Phil: Yeah, it was actually called Emap at that time, so I ran a men's magazine called FHM for a while, which is Maxim in the U.S. is a very similar kind of magazine. So we...
Ray: How did you, I don't know if you're married at that time, but what did your wife or girlfriend think about you joining and running FHM?
Phil: Yeah, I don't think that was particularly keen, to be honest, and actually looking back on it, it was a, yeah, it had, it did have certain connotations, but it was an extremely successful magazine. And what that taught me was...because we internationalized the magazine, we took it to about 35 countries in the end. That was a U.K-based product, very, very successful, at one time the biggest selling magazine in the whole of Europe. And we took it all over the world. And that taught me a lot about culture because the magazine had very clear brand values, and this is something I've learned to bring to other businesses that I've run, and it had a very, very clear idea of what it stood for. And effectively it stood for...everything in the magazine had to be funny, useful or sexy.
And so we had a kind of template that we would take to partners around the world.

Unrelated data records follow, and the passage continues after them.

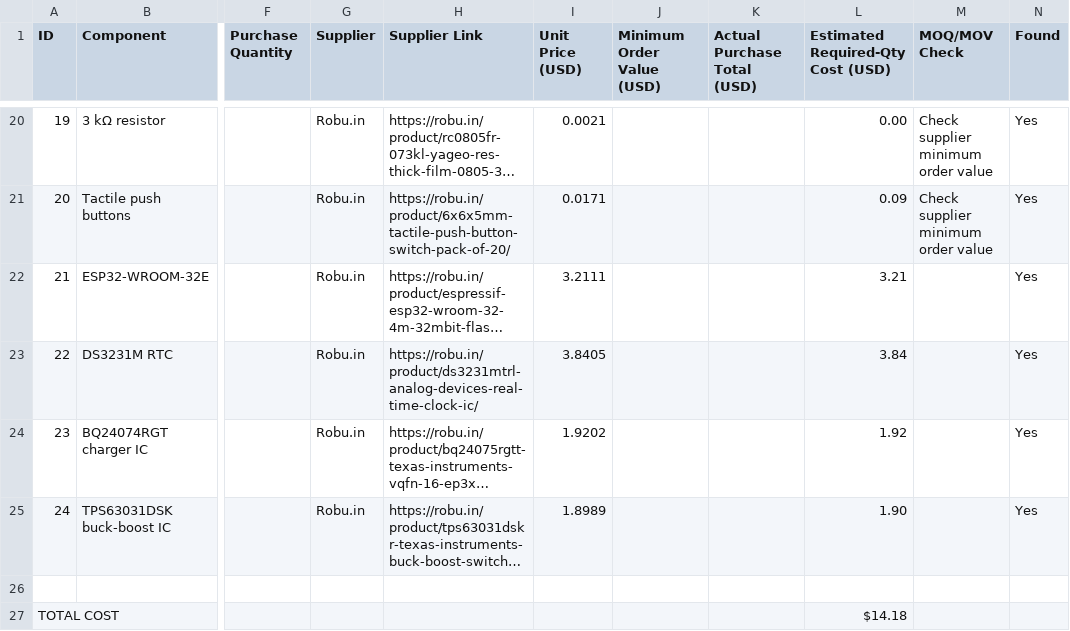
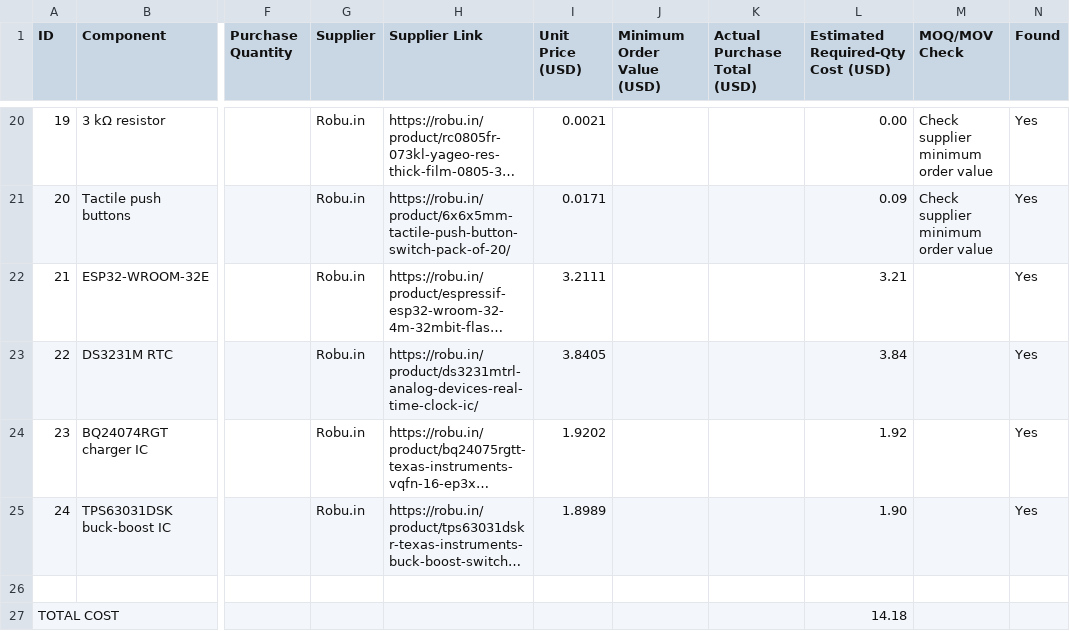
Before and after one commit to sushan6/My-Desk-Clock, a CSV file: my alarm.csv, drawn as a sheet; only a part is shown, gaps mark what is left out; long unchanged cells end in …; the diff names each change by its address in the sheet, - before the commit and + after, or states it on an @@ line.

Commit message:
Fix total cost formatting in my alarm.csv

```diff
--- a/my alarm.csv
+++ b/my alarm.csv
-L27: $14.18
+L27: 14.18
```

And it didn't matter whether it was Turkey or Singapore, Australia or Brazil, we said to these people, "If you run it on this template, it will succeed." And what would normally happen is the local partner would say, "Yeah, but we need to change it slightly for this market." And we would have parameters whereby we would allow certain adjustments to be made, but if it went too far, then we wouldn't, we wouldn't do the deal. So, if you take Singapore, Singapore is a good example. Singapore, very, very strict on the nakedness or otherwise of the cover stuff, so, in Singapore they said, you know, "We'd just got to cover up the covers otherwise we're gonna get taken off the shelves, we're not gonna get to the shelves." So, "Yeah, okay, fair enough, we understand that."

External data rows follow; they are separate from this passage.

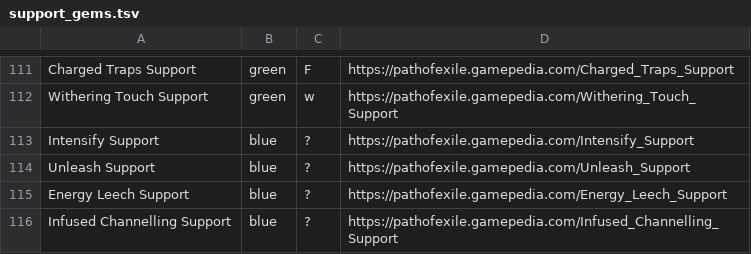
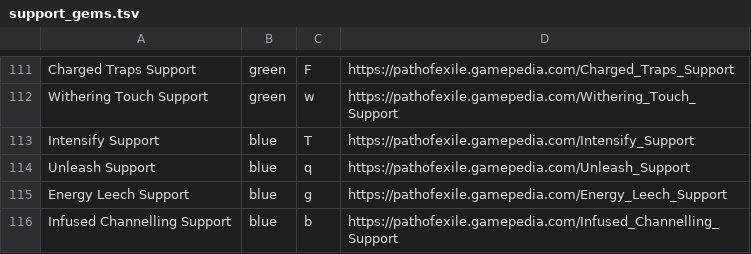
Before and after one commit to jorgenswiderski/PoBPreviewBot, a TSV file: data/support_gems.tsv, drawn as a sheet; only a part is shown, gaps mark what is left out.

Commit message:
Update support gem data for patch 3.6.0.

```diff
--- a/data/support_gems.tsv
+++ b/data/support_gems.tsv
@@ -112,5 +112,5 @@ Charged Traps Support	green	F	https://pathofexile.gamepedia.com/Charged_Traps_Su
 Withering Touch Support	green	w	https://pathofexile.gamepedia.com/Withering_Touch_Support
-Intensify Support	blue	?	https://pathofexile.gamepedia.com/Intensify_Support
-Unleash Support	blue	?	https://pathofexile.gamepedia.com/Unleash_Support
-Energy Leech Support	blue	?	https://pathofexile.gamepedia.com/Energy_Leech_Support
-Infused Channelling Support	blue	?	https://pathofexile.gamepedia.com/Infused_Channelling_Support
+Intensify Support	blue	T	https://pathofexile.gamepedia.com/Intensify_Support
+Unleash Support	blue	q	https://pathofexile.gamepedia.com/Unleash_Support
+Energy Leech Support	blue	g	https://pathofexile.gamepedia.com/Energy_Leech_Support
+Infused Channelling Support	blue	b	https://pathofexile.gamepedia.com/Infused_Channelling_Support
```
Also changed, not shown: 1 other file.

The most challenging one was in Paris. We went to Paris. We said, "This magazine works all over the world, here's the formula." And I'll never forget, they said, "There's a page every month that you insist we put in the magazine about cooking." And we said, "That's right because young men often don't know how to cook and they want to cook for their girlfriends, so we have a page on cooking." And they said, "Young men in France do not need to be taught how to cook." So I said, "Okay," that's difficult. And then they said, "We notice every month you have an article about how to make love to a woman." And we said, "Yes, because every young man is worried about whether he's any good at making love to a woman, and he wants to learn the better way, and he wants to learn from other men, and he wants to learn from women that that is life." And they said, "French men do not need to understand or learn about how to make love to a woman."
So, the French edition was actually the most difficult one, and that's quite interesting because France and the U.K. are only 19 miles away from each other. We had much, it was much easier to get the Argentinean version off the ground, or the Colombian version off the ground, or the Indian one off the ground than it was to get the French one. So, that taught me about brand, it taught me about clarity, it taught me about internationalization, and that's what has most importantly taught me that young men are the same more or less all over the world.
Ray: I imagine that Singapore and Paris were run by different people. They kind of probably sounded like more different than their culture.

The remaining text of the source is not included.